WORK INSTRUCTION: Give the number of lines in the records below that hold "LEON"; nothing else is needed.

SUPPLIED DATA:
══════════

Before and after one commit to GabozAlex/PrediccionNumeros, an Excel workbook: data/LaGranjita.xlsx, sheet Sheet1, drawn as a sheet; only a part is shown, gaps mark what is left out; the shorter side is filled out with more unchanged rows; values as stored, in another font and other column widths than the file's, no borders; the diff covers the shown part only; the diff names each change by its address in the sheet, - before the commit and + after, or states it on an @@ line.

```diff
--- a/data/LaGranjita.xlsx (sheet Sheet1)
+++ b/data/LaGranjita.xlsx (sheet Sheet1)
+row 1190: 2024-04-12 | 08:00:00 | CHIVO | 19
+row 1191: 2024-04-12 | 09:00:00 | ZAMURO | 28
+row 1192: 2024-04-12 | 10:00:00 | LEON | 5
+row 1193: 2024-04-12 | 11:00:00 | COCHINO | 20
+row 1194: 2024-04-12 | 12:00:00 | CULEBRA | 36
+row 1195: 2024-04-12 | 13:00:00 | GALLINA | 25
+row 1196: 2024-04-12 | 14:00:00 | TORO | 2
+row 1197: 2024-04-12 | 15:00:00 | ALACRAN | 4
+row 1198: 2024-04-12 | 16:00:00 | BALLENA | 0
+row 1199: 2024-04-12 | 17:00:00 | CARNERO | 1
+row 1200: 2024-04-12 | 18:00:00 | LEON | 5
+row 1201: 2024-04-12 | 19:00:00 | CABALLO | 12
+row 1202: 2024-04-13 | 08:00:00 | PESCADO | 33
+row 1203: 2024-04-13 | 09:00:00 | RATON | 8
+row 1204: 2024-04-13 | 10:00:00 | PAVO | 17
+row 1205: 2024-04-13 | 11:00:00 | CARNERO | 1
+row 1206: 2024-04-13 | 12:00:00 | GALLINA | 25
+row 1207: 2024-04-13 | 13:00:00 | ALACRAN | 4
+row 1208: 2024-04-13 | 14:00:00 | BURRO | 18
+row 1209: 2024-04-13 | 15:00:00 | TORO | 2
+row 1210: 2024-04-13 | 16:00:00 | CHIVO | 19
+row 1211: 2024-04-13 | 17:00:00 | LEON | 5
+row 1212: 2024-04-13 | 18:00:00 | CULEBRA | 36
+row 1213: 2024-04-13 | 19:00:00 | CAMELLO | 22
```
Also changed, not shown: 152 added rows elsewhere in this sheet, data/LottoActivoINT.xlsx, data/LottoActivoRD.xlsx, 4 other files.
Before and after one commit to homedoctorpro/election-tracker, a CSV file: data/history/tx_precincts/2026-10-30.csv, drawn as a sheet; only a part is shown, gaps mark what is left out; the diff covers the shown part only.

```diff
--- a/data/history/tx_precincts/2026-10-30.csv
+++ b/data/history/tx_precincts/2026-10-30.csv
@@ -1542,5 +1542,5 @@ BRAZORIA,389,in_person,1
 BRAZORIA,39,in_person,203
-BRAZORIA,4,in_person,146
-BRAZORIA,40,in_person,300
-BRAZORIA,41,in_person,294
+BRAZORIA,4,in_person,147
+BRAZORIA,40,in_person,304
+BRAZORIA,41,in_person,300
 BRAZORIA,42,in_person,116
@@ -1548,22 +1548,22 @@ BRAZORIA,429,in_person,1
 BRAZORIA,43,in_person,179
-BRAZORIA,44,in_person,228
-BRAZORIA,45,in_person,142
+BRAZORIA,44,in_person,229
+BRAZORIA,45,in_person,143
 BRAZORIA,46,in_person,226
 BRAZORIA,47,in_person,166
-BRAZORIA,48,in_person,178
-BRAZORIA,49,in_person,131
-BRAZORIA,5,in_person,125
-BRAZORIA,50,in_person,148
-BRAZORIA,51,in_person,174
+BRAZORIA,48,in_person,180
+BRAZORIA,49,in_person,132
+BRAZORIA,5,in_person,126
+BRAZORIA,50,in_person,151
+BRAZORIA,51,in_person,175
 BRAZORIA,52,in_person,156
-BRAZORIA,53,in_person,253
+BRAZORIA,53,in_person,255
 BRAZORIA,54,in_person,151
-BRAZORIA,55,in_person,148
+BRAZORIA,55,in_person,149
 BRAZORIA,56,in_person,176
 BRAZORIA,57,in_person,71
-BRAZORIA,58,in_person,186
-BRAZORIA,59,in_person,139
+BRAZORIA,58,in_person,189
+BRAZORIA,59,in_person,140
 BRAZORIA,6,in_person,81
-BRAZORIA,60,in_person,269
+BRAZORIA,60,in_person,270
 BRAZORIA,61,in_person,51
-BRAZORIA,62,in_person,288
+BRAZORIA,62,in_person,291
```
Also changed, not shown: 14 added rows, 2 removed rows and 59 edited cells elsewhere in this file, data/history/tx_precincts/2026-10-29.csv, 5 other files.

══════════

RESULT BELOW: 3